o determine the general level of Korean high school student understanding of the theory of English pronunciation, I gave a written test to 22 first-semester college freshmen English education majors at Jeonju University. They were asked several warm-up questions about their study of English during middle and high school, and were then asked the questions below, which were accompanied by a Korean translation. The first four were fill-in-the-blank, and the last four were multiple choice. Responses are given as percentages.
1. In school you used to write English with hangul, as in He can go, . Using hangul the same way, write the following:
2. The English letter h is usually pronounced similarly to (h = ).
3. Remember, in has one syllable, after has two, Korean has three, and university has five. How many syllables do the following words have?
4. Using phonetic symbols, write the following words:

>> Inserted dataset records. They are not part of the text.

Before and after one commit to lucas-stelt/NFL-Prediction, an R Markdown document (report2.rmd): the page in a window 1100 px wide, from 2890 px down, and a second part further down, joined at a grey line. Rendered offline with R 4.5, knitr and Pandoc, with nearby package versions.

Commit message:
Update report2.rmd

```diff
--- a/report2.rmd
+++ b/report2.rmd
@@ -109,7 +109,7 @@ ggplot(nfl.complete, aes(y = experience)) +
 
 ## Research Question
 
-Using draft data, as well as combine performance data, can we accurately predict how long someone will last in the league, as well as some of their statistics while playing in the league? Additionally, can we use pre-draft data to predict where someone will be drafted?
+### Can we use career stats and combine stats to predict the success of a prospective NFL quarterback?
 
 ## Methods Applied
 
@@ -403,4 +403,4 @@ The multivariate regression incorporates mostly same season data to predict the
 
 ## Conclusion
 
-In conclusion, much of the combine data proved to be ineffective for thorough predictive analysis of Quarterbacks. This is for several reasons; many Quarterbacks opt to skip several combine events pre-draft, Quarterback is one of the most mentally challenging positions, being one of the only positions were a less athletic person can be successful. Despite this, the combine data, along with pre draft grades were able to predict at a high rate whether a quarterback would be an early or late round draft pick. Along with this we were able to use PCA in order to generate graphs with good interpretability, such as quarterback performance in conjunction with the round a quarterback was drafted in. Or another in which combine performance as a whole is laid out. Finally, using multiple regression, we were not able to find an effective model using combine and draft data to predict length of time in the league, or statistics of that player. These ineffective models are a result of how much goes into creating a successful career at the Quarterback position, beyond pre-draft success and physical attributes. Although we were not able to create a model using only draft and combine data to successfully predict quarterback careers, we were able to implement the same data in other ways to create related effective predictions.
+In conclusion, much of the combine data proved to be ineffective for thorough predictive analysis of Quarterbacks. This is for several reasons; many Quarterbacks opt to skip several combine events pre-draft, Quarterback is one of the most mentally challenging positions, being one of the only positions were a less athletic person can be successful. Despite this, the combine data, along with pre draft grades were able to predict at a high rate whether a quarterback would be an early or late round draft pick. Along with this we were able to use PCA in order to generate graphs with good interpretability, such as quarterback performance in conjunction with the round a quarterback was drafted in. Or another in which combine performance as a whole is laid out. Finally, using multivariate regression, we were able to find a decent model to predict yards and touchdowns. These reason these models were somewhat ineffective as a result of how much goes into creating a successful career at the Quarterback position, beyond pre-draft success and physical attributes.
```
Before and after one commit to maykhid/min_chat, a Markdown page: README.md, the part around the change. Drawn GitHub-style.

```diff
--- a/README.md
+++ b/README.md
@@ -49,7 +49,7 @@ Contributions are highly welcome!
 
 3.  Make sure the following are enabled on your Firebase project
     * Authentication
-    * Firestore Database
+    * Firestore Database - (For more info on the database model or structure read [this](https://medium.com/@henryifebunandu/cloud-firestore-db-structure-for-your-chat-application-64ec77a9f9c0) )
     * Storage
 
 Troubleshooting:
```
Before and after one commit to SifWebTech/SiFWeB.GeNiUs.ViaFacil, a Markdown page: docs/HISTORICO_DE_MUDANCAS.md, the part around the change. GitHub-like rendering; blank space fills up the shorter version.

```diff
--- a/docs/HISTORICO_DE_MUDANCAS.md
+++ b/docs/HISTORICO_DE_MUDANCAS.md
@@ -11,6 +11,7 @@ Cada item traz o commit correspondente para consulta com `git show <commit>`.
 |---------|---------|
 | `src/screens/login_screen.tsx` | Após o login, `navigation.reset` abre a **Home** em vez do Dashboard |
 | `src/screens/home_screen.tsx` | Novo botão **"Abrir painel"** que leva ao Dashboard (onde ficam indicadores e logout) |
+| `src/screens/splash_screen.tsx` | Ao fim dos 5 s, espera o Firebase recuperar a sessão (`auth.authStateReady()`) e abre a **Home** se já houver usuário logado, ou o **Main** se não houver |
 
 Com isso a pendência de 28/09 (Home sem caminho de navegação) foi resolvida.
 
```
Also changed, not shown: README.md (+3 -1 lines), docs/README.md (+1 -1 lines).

5. Which Korean vowel equals /a/?
6. Which Korean vowel equals //?
7. How are the following written phonetically?
These results are largely what any long-term English teacher in Korea would have predicted. The sample size is not large, but the 22 subjects graduated from 18 different high schools in nine different cities, which suggests a general validity for Korea. In addition, the patterns of answers were generally clear cut. From the results, which are striking in their broad consistencey, I have drawn the following conclusions: Based on questions 1-3, new freshmen have a well-defined view of both English pronunciation and how English and Korean pronunciation relate, the view has considerable consistency from student to student, and the view contains flaws. (The English a is by and large pronounced //, and the English o is most often /a/, and overwhelmingly so when not paired with another written vowel or followed by a "final e.") Based on question 3, the students view English syllables as directly relating to a Koreanized pronunciation that breaks up consonant strings by inserting the vowel . Based on questions 4-7, new freshmen have a reasonable acquaintance with phonetics and the IPA, although there are problems, as in distinguishing between // and //. Finally, based on question 8, entering freshmen have little concept of the English schwa, the "unclear vowel."

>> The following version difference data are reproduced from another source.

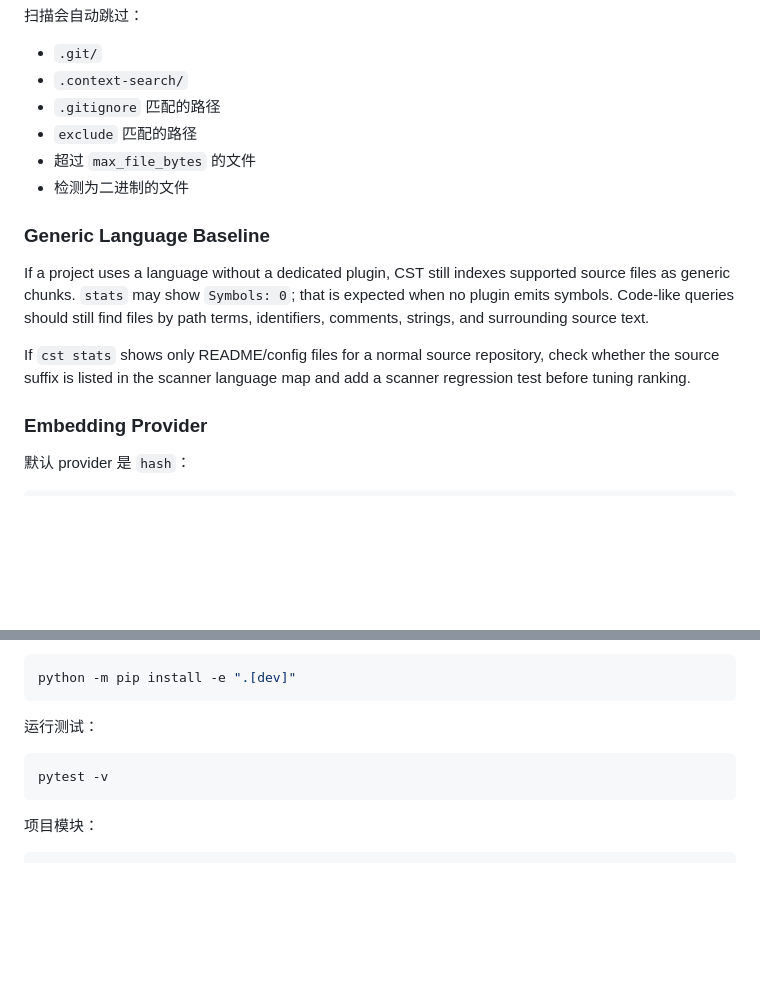
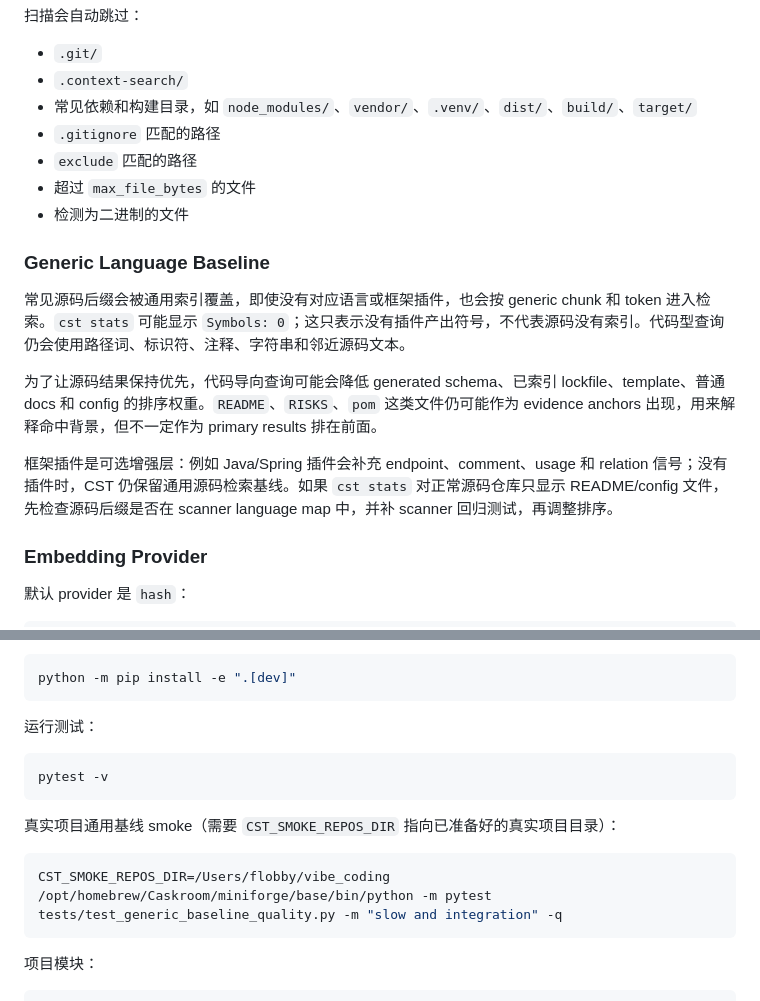
Before and after one commit to Flobby949/context-search-tool, a Markdown page: README.md, 2 parts joined by grey strips. Drawn GitHub-style; blank space fills up the shorter version.

Commit message:
docs: document generic baseline quality checks

````diff
--- a/README.md
+++ b/README.md
@@ -270,6 +270,7 @@ exclude = ["target/", "build/"]
 
 - `.git/`
 - `.context-search/`
+- 常见依赖和构建目录，如 `node_modules/`、`vendor/`、`.venv/`、`dist/`、`build/`、`target/`
 - `.gitignore` 匹配的路径
 - `exclude` 匹配的路径
 - 超过 `max_file_bytes` 的文件
@@ -277,9 +278,11 @@ exclude = ["target/", "build/"]
 
 ### Generic Language Baseline
 
-If a project uses a language without a dedicated plugin, CST still indexes supported source files as generic chunks. `stats` may show `Symbols: 0`; that is expected when no plugin emits symbols. Code-like queries should still find files by path terms, identifiers, comments, strings, and surrounding source text.
+常见源码后缀会被通用索引覆盖，即使没有对应语言或框架插件，也会按 generic chunk 和 token 进入检索。`cst stats` 可能显示 `Symbols: 0`；这只表示没有插件产出符号，不代表源码没有索引。代码型查询仍会使用路径词、标识符、注释、字符串和邻近源码文本。
 
-If `cst stats` shows only README/config files for a normal source repository, check whether the source suffix is listed in the scanner language map and add a scanner regression test before tuning ranking.
+为了让源码结果保持优先，代码导向查询可能会降低 generated schema、已索引 lockfile、template、普通 docs 和 config 的排序权重。`README`、`RISKS`、`pom` 这类文件仍可能作为 evidence anchors 出现，用来解释命中背景，但不一定作为 primary results 排在前面。
+
+框架插件是可选增强层：例如 Java/Spring 插件会补充 endpoint、comment、usage 和 relation 信号；没有插件时，CST 仍保留通用源码检索基线。如果 `cst stats` 对正常源码仓库只显示 README/config 文件，先检查源码后缀是否在 scanner language map 中，并补 scanner 回归测试，再调整排序。
 
 ### Embedding Provider
 
@@ -493,6 +496,12 @@ python -m pip install -e ".[dev]"
 pytest -v
 ```
 
+真实项目通用基线 smoke（需要 `CST_SMOKE_REPOS_DIR` 指向已准备好的真实项目目录）：
+
+```bash
+CST_SMOKE_REPOS_DIR=/Users/flobby/vibe_coding /opt/homebrew/Caskroom/miniforge/base/bin/python -m pytest tests/test_generic_baseline_quality.py -m "slow and integration" -q
+```
+
 项目模块：
 
 ```text
````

[It is not within the scope of this paper to test the effectiveness of the lectures on teaching the theory of English pronunciation. I have always presented the lectures in a pronunciation course in which students also work extensively with the pronunciation text Clear Speech (Gilbert, 1993), which includes simplified rules of phonology, so learning by those students would not be due to just the lectures. However, intuitively the material in the lectures is easy to grasp, and further, students perform well enough on the written portion of the course's final exam to make typical grades, and the questions, all on the theory of English pronunciation, are short answer rather than multiple choice.]